The Corps of the Pontifical Swiss Guard or Swiss Guard (Ger: Schweizergarde, Ital. Guardia Svizzera Pontificia, Lat. Pontificia Cohors Helvetica or Cohors Pedestris Helvetiorum a Sacra Custodia Pontificis) is a small force responsible for the safety of the Pope, including the security of the Apostolic Palace.

List of former military units owing allegiance to the Pope

  • Corsican Guard, the papal militia at the time of the Papal States (abolished in 1860).
  • Papal Zouaves, one of the regiments comprising the army of the Papal States prior to the occupation of Rome in 1870 (abolished in 1870).
  • Noble Guard, the papal horse guards (abolished in 1970).
  • Palatine Guard, the papal militia (abolished in 1970).
  • Corps of Gendarmerie of Vatican City, border patrol and military police (military functions abolished in 1970). A new unit with the name Vigilanza Pontificia was then established and currently operates with a strength of 130 personnel. In popular parlance after 1970 it was often as the Gendarmeria and in 2002 it actually took the name Corps of Gendarmerie. However, this new unit, whether called Vigilanza or Gendarmeria, and though carrying out very similar functions to the pre-1970 Gendermeria, is officially classified as a civilian force (along with the Vatican Fire Brigade) rather than as a military force, which is the status on the contrary of the Italian Arma dei Carabinieri that regularly patrols Saint Peter's Square.

Officers' ranks

Since 1970, the Pontifical Swiss Guard has been the only active military of the Vatican City. The officers' rank markings illustrated here are those of the Swiss Guard. The Chaplain of the Guard ranks as a Lieutenant Colonel. The Commandant (who holds the rank of Colonel) is a senior member of the Papal Household, and his personal coat of arms or emblem appears at the centre of the Standard of the Swiss Guard for the duration of his command.

Military of the Vatican City (Swiss Guard) - officers' rank insignia
Rank (in German) Oberst Oberstleutnant Major Hauptmann Oberleutnant Leutnant
Rank (in English) Colonel1 Lieutenant Colonel2 Major Captain (1st) Lieutenant (2nd) Lieutenant
Insignia of rank Vat-swi-off-06.JPG Vat-swi-off-05.JPG Vat-swi-off-04.JPG Vat-swi-off-03.JPG No 'two-star' rank
is in use.
No 'one-star' rank
is in use.
1 Colonel is the most senior rank in the armed forces of the Vatican City; there are no General ranks. There is only one Colonel—the Commandant of the Swiss Guard.
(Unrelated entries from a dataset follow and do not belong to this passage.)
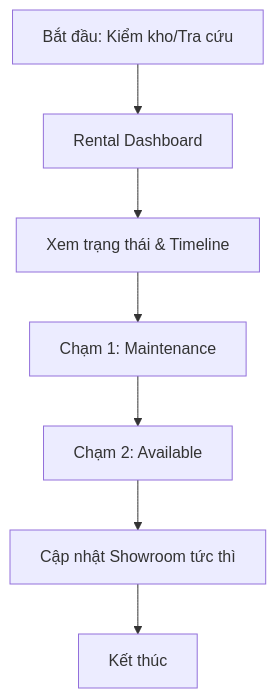
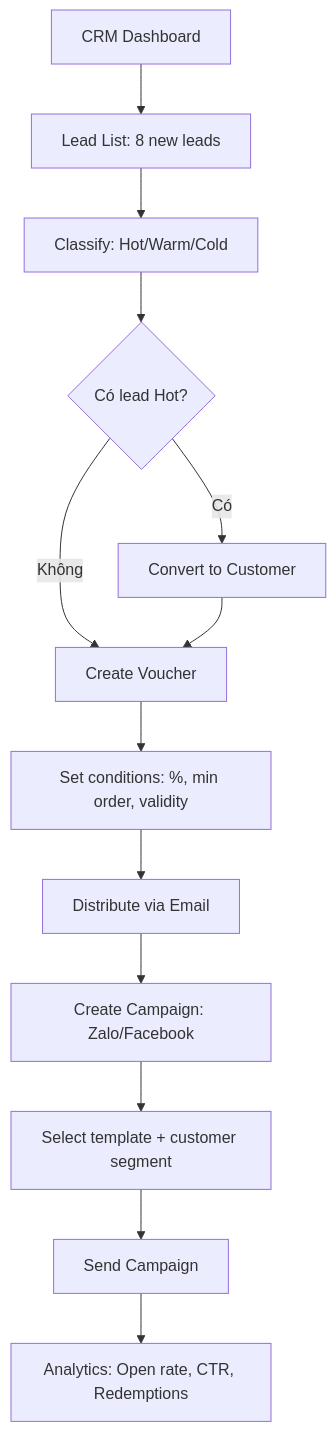
One commit to HaiLammm/datn-tailor-web changed the fifth of 5 diagrams in _bmad-output/planning-artifacts/ux-design-specification.md. Above: the diagram before and after it, drawn with Mermaid. The commit also changed other lines of this file and 29 other files, not shown here.

````diff
--- a/_bmad-output/planning-artifacts/ux-design-specification.md
+++ b/_bmad-output/planning-artifacts/ux-design-specification.md
@@ -178,9 +564,15 @@
 ```mermaid
 graph TD
-    A[Bắt đầu: Kiểm kho/Tra cứu] --> B[Rental Dashboard]
-    B --> C[Xem trạng thái & Timeline]
-    C --> D[Chạm 1: Maintenance]
-    D --> E[Chạm 2: Available]
-    E --> F[Cập nhật Showroom tức thì]
-    F --> G[Kết thúc]
+    A[CRM Dashboard] --> B["Lead List: 8 new leads"]
+    B --> C["Classify: Hot/Warm/Cold"]
+    C --> D{Có lead Hot?}
+    D -- Có --> E[Convert to Customer]
+    D -- Không --> F[Create Voucher]
+    E --> F
+    F --> G["Set conditions: %, min order, validity"]
+    G --> H[Distribute via Email]
+    H --> I["Create Campaign: Zalo/Facebook"]
+    I --> J[Select template + customer segment]
+    J --> K[Send Campaign]
+    K --> L["Analytics: Open rate, CTR, Redemptions"]
 ```
````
2 There are two Lieutenant Colonels—the Vice-Commandant and the Chaplain of the Swiss Guard.

Note: Since the abolition of other units in 1970, the Swiss Guard is the only active unit of the military of the Vatican City.

See also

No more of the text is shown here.